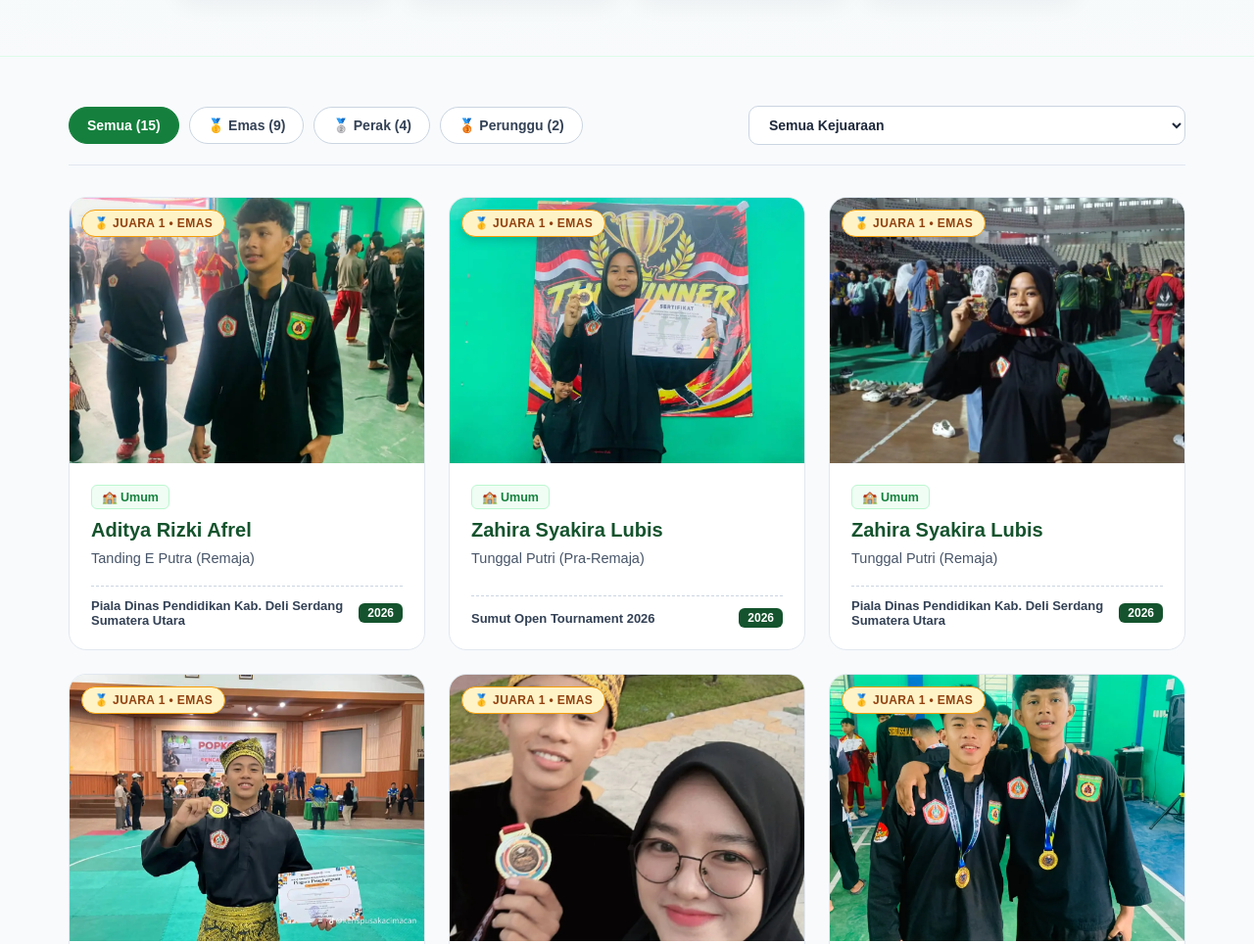
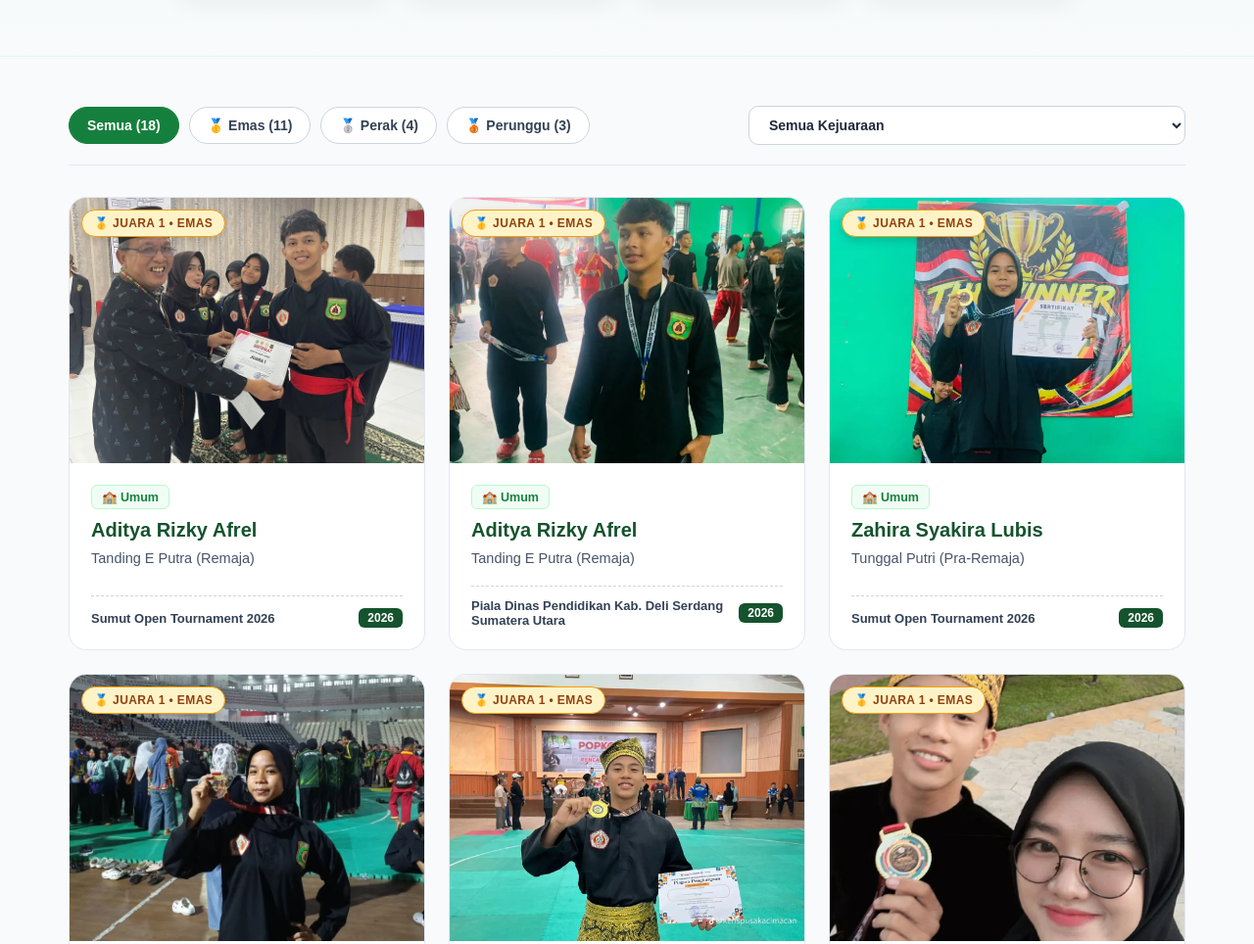
Before and after one commit to fajarlubis41/keris-pusaka-institute, an Astro site: page /prestasi in a window 1280 px wide. Shown: the part 567-1531 px from the top of the page at 98% size. Built offline with nearby package versions, Linux system fonts and the light colour scheme; Astro itself is replaced by a stand-in of ours.

Commit message:
Tambah Prestasi Adit

```diff
--- a/src/pages/prestasi/index.astro
+++ b/src/pages/prestasi/index.astro
@@ -3,7 +3,16 @@ import Layout from "../../layouts/Layout.astro";
 
 const daftarPrestasi = [
   {
-    nama: "Aditya Rizki Afrel",
+    nama: "Aditya Rizky Afrel",
+    medali: "Emas",
+    kategori: "Tanding E Putra (Remaja)",
+    kejuaraan: "Sumut Open Tournament 2026",
+    tahun: "2026",
+    asal: "Umum",
+    foto: "/images/prestasi/atlet-16.webp",
+  },
+  {
+    nama: "Aditya Rizky Afrel",
     medali: "Emas",
     kategori: "Tanding E Putra (Remaja)",
     kejuaraan: "Piala Dinas Pendidikan Kab. Deli Serdang Sumatera Utara",
@@ -120,6 +129,15 @@ const daftarPrestasi = [
     foto: "/images/prestasi/atlet-01.webp",
   },
   {
+    nama: "Aditya Rizky Afrel",
+    medali: "Emas",
+    kategori: "Ganda Putra (Dewasa)",
+    kejuaraan: "Pekan Olahraga Kota (PORKOT) Medan Tahun 2024",
+    tahun: "2024",
+    asal: "Umum",
+    foto: "/images/prestasi/atlet-17.webp",
+  },
+  {
     nama: "Zahira Syakira Lubis",
     medali: "Emas",
     kategori: "Berpasangan",
@@ -136,6 +154,15 @@ const daftarPrestasi = [
     tahun: "2024",
     asal: "Umum",
     foto: "/images/prestasi/atlet-02.webp",
+  },
+  {
+    nama: "Adity Rizky Afrel",
+    medali: "Perunggu",
+    kategori: "Tanding E Putra (Remaja)",
+    kejuaraan: "Deli Serdang Open Tournament 2023",
+    tahun: "2023",
+    asal: "Umum",
+    foto: "/images/prestasi/atlet-18.webp",
   },
 ];
 
```
Also changed, not shown: public/images/prestasi/atlet-16.webp (added), public/images/prestasi/atlet-17.webp (added), public/images/prestasi/atlet-18.webp (added).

______

Your task: From the data above, copy every line where "daftarPrestasi" appears.

Task result:
 const daftarPrestasi = [
@@ -120,6 +129,15 @@ const daftarPrestasi = [
@@ -136,6 +154,15 @@ const daftarPrestasi = [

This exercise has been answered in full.